Activity >> Working through the lines below, return each one that holds "Icons".

Edit difference data
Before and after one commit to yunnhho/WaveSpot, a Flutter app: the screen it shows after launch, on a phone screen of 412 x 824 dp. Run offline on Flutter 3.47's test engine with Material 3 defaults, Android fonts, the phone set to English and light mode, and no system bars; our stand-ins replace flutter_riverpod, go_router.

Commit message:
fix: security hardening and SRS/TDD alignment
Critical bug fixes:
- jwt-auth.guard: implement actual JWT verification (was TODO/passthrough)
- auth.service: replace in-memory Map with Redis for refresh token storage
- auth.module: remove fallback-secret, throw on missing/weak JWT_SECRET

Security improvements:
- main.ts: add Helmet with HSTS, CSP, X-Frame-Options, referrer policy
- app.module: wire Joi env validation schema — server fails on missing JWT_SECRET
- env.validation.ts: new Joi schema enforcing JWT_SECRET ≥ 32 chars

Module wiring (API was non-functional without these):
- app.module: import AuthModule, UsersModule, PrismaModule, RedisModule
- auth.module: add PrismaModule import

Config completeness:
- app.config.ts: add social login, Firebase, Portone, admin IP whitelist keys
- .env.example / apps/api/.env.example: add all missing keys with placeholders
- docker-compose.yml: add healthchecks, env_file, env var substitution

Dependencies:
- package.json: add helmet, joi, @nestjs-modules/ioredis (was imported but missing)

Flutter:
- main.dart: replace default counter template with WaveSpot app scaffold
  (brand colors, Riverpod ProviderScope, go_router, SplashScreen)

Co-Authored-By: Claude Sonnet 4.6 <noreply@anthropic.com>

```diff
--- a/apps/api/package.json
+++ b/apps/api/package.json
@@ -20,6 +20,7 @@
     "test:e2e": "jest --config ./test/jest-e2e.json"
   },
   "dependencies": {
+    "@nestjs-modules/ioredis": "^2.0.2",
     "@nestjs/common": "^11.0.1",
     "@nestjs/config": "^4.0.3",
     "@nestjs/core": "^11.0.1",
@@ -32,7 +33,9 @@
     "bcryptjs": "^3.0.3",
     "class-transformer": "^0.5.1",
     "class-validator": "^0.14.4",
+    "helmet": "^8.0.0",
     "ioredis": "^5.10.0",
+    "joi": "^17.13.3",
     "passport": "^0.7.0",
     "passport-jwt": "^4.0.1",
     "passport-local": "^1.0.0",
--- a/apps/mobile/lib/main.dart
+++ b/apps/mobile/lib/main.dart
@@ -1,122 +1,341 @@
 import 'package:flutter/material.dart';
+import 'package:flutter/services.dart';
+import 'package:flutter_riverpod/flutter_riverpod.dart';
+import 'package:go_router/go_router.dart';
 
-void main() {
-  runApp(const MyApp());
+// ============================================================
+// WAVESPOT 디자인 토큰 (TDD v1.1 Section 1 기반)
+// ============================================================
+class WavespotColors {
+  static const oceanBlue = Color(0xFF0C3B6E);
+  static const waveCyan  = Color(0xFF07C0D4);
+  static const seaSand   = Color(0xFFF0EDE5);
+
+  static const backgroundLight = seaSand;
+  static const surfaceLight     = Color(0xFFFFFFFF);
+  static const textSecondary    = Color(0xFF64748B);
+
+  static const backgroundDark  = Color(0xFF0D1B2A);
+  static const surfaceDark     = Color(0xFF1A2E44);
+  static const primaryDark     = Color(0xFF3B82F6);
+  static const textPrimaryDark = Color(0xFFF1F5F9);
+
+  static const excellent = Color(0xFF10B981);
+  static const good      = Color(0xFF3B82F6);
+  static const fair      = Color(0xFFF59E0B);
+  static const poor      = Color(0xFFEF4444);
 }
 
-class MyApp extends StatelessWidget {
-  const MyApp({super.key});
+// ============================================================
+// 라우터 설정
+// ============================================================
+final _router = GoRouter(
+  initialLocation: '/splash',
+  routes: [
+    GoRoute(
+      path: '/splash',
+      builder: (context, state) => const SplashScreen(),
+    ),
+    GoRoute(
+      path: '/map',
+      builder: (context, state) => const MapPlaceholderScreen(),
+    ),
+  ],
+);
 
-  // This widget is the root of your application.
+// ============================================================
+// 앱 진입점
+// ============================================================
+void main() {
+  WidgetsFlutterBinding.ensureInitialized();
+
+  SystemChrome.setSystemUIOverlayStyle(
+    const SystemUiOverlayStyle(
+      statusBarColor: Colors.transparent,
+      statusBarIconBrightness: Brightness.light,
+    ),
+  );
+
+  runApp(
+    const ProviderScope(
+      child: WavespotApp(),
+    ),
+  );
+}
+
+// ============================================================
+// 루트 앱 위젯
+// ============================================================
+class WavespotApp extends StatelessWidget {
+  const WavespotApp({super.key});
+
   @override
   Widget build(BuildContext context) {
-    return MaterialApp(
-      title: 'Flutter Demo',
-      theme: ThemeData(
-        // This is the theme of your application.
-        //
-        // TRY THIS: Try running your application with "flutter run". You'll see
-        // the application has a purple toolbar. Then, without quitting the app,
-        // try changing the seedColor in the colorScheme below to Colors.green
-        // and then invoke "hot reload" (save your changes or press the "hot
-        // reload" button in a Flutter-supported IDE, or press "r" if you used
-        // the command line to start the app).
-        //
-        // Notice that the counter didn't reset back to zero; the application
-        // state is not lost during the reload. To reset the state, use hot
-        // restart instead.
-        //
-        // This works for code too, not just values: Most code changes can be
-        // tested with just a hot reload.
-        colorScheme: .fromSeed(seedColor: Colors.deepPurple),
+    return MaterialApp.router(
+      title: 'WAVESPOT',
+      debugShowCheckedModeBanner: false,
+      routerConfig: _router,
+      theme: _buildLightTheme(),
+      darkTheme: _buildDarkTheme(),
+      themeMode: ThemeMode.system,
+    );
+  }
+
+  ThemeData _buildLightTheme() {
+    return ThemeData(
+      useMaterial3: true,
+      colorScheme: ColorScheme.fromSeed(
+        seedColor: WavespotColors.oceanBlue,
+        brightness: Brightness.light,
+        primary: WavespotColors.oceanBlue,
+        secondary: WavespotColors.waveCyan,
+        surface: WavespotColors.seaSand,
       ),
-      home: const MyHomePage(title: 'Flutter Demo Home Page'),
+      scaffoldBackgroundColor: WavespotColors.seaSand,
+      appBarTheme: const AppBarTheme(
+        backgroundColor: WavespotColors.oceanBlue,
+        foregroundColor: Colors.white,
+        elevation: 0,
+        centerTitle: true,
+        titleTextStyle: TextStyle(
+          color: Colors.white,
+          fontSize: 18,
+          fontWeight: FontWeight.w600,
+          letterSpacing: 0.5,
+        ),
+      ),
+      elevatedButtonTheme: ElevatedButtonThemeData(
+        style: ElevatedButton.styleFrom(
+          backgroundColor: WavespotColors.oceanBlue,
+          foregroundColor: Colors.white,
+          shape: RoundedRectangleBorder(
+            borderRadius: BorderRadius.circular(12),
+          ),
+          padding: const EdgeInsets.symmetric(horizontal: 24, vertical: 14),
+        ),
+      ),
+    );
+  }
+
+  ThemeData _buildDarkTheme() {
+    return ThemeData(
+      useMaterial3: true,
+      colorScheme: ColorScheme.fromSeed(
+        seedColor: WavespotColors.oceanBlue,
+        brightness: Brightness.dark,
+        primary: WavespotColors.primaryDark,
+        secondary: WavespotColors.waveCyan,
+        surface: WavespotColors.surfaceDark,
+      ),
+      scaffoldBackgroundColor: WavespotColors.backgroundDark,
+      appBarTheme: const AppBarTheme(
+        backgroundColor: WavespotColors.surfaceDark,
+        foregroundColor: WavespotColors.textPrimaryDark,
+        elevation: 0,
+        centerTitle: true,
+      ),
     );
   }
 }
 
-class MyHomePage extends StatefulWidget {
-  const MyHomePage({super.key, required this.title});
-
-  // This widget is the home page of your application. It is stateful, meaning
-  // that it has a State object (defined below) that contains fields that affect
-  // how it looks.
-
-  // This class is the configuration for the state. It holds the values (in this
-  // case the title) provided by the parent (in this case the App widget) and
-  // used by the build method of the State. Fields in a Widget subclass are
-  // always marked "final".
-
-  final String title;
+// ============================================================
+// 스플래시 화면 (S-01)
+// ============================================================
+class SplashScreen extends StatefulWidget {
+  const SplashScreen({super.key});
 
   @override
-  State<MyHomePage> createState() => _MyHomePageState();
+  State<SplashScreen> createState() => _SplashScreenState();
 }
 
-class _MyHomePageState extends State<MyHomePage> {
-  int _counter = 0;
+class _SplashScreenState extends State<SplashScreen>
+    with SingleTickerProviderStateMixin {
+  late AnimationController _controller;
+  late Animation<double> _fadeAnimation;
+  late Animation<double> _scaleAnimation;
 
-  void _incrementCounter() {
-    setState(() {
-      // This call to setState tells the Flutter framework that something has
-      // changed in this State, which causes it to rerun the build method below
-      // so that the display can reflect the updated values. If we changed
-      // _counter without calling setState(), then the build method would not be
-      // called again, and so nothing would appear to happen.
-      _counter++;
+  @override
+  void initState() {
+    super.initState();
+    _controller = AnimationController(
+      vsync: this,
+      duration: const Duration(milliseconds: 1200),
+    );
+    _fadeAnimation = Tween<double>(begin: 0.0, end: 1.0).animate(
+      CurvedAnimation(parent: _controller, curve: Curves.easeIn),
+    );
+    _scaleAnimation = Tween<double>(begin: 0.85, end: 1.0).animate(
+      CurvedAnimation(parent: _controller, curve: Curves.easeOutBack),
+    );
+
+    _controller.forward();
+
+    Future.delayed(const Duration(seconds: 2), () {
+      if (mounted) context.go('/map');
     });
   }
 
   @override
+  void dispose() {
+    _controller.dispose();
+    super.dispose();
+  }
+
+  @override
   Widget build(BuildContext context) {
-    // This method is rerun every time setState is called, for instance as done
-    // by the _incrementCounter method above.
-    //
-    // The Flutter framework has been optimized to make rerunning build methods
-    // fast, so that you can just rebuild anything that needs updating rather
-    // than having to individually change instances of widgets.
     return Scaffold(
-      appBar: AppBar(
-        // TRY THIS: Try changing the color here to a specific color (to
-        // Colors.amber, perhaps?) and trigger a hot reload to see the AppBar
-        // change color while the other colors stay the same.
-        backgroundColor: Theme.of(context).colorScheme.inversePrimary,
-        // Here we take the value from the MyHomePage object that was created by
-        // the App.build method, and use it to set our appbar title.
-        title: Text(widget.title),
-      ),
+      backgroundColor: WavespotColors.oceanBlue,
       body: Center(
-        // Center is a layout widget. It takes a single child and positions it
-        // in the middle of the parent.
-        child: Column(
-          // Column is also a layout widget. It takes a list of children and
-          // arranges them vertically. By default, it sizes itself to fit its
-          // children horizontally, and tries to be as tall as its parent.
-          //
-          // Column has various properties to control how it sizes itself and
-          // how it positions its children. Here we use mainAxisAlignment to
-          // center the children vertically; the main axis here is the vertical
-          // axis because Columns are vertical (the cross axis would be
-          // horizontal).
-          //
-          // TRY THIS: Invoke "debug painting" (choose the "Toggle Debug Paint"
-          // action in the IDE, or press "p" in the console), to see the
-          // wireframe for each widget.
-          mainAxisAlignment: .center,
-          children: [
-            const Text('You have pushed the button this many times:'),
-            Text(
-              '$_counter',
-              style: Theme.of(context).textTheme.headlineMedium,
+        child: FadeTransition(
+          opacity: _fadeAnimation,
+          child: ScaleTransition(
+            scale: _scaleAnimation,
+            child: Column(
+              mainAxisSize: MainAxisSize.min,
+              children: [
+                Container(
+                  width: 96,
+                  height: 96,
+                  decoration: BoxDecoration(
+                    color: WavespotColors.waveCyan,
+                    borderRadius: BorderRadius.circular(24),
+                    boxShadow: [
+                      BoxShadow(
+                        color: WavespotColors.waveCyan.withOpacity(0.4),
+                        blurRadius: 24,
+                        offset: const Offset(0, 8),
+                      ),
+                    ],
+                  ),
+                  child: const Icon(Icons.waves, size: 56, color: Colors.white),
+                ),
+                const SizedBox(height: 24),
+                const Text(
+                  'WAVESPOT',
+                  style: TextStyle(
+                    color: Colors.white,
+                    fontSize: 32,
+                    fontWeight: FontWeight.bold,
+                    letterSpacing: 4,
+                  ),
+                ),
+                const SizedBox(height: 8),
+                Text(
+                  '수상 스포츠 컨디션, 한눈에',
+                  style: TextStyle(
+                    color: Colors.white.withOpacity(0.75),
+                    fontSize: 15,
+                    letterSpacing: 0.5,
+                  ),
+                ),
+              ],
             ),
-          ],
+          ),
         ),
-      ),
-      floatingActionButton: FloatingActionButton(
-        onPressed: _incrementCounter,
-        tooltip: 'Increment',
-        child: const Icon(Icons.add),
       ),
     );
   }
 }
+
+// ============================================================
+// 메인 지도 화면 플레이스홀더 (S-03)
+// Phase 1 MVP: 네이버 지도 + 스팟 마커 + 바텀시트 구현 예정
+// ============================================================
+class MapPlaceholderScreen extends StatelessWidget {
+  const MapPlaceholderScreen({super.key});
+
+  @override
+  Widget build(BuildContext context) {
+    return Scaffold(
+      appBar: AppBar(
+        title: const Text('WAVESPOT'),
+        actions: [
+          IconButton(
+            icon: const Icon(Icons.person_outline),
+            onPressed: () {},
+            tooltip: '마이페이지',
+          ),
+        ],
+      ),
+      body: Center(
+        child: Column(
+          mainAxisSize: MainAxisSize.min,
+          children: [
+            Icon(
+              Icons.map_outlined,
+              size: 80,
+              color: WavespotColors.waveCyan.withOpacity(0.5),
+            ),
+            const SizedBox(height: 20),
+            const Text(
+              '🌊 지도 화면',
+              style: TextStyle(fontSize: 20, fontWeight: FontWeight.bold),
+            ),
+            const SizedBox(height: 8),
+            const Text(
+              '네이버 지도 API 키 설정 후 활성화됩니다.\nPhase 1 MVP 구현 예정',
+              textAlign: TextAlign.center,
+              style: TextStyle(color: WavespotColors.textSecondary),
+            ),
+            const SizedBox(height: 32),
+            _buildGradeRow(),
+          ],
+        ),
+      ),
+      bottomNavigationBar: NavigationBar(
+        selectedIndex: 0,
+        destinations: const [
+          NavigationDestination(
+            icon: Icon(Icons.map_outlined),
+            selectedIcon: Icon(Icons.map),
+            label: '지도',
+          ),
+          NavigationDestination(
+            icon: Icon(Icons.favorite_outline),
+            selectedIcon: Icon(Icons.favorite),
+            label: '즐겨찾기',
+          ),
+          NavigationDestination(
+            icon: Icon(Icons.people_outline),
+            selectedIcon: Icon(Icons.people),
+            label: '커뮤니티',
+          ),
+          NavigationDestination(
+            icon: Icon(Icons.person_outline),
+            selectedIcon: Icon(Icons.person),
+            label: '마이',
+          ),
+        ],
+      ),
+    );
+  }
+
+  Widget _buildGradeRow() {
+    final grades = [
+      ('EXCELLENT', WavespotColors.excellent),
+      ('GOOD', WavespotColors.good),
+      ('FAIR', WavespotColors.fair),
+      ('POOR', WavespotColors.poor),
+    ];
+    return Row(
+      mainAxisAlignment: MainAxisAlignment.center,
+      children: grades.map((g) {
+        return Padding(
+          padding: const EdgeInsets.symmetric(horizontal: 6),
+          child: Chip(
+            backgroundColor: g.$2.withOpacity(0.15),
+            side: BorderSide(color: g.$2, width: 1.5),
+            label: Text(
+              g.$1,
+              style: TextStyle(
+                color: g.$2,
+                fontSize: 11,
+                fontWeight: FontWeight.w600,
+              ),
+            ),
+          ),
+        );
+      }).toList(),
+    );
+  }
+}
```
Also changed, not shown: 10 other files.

Exercise solution >>
+                  child: const Icon(Icons.waves, size: 56, color: Colors.white),
-        child: const Icon(Icons.add),
+            icon: const Icon(Icons.person_outline),
+              Icons.map_outlined,
+            icon: Icon(Icons.map_outlined),
+            selectedIcon: Icon(Icons.map),
+            icon: Icon(Icons.favorite_outline),
+            selectedIcon: Icon(Icons.favorite),
+            icon: Icon(Icons.people_outline),
+            selectedIcon: Icon(Icons.people),
+            icon: Icon(Icons.person_outline),
+            selectedIcon: Icon(Icons.person),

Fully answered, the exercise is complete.